- Required action -
Please repeat the data exactly, leaving nothing out.

[Extracted data entries]
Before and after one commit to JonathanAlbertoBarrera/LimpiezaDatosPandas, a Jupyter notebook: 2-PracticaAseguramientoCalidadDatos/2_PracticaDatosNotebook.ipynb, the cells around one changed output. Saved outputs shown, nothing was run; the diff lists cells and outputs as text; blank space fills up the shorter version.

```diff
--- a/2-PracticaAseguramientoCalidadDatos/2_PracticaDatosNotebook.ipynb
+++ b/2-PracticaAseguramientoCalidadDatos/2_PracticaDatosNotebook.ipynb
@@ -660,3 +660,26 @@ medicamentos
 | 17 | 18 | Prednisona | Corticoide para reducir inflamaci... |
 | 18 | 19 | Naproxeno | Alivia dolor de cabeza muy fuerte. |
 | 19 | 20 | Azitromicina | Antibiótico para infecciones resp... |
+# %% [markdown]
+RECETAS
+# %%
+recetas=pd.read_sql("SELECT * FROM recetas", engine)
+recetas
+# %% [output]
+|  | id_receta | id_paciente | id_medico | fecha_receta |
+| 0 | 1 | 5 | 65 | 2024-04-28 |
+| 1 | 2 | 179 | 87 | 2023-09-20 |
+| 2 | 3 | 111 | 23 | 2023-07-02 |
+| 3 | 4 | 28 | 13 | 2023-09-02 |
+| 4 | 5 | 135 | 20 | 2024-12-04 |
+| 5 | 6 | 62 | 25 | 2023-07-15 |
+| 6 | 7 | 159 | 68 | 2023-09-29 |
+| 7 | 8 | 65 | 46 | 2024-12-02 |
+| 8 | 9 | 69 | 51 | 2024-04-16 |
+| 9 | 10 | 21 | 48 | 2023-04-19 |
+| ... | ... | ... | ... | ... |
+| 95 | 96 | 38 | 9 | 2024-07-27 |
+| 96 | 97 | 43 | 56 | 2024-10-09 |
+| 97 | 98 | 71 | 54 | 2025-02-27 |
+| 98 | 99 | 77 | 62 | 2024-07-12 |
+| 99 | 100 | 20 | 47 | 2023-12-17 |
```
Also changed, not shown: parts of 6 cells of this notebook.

- Answer space -
Before and after one commit to JonathanAlbertoBarrera/LimpiezaDatosPandas, a Jupyter notebook: 2-PracticaAseguramientoCalidadDatos/2_PracticaDatosNotebook.ipynb, the cells around one changed output. Saved outputs shown, nothing was run; the diff lists cells and outputs as text; blank space fills up the shorter version.

```diff
--- a/2-PracticaAseguramientoCalidadDatos/2_PracticaDatosNotebook.ipynb
+++ b/2-PracticaAseguramientoCalidadDatos/2_PracticaDatosNotebook.ipynb
@@ -660,3 +660,26 @@ medicamentos
 | 17 | 18 | Prednisona | Corticoide para reducir inflamaci... |
 | 18 | 19 | Naproxeno | Alivia dolor de cabeza muy fuerte. |
 | 19 | 20 | Azitromicina | Antibiótico para infecciones resp... |
+# %% [markdown]
+RECETAS
+# %%
+recetas=pd.read_sql("SELECT * FROM recetas", engine)
+recetas
+# %% [output]
+|  | id_receta | id_paciente | id_medico | fecha_receta |
+| 0 | 1 | 5 | 65 | 2024-04-28 |
+| 1 | 2 | 179 | 87 | 2023-09-20 |
+| 2 | 3 | 111 | 23 | 2023-07-02 |
+| 3 | 4 | 28 | 13 | 2023-09-02 |
+| 4 | 5 | 135 | 20 | 2024-12-04 |
+| 5 | 6 | 62 | 25 | 2023-07-15 |
+| 6 | 7 | 159 | 68 | 2023-09-29 |
+| 7 | 8 | 65 | 46 | 2024-12-02 |
+| 8 | 9 | 69 | 51 | 2024-04-16 |
+| 9 | 10 | 21 | 48 | 2023-04-19 |
+| ... | ... | ... | ... | ... |
+| 95 | 96 | 38 | 9 | 2024-07-27 |
+| 96 | 97 | 43 | 56 | 2024-10-09 |
+| 97 | 98 | 71 | 54 | 2025-02-27 |
+| 98 | 99 | 77 | 62 | 2024-07-12 |
+| 99 | 100 | 20 | 47 | 2023-12-17 |
```
Also changed, not shown: parts of 6 cells of this notebook.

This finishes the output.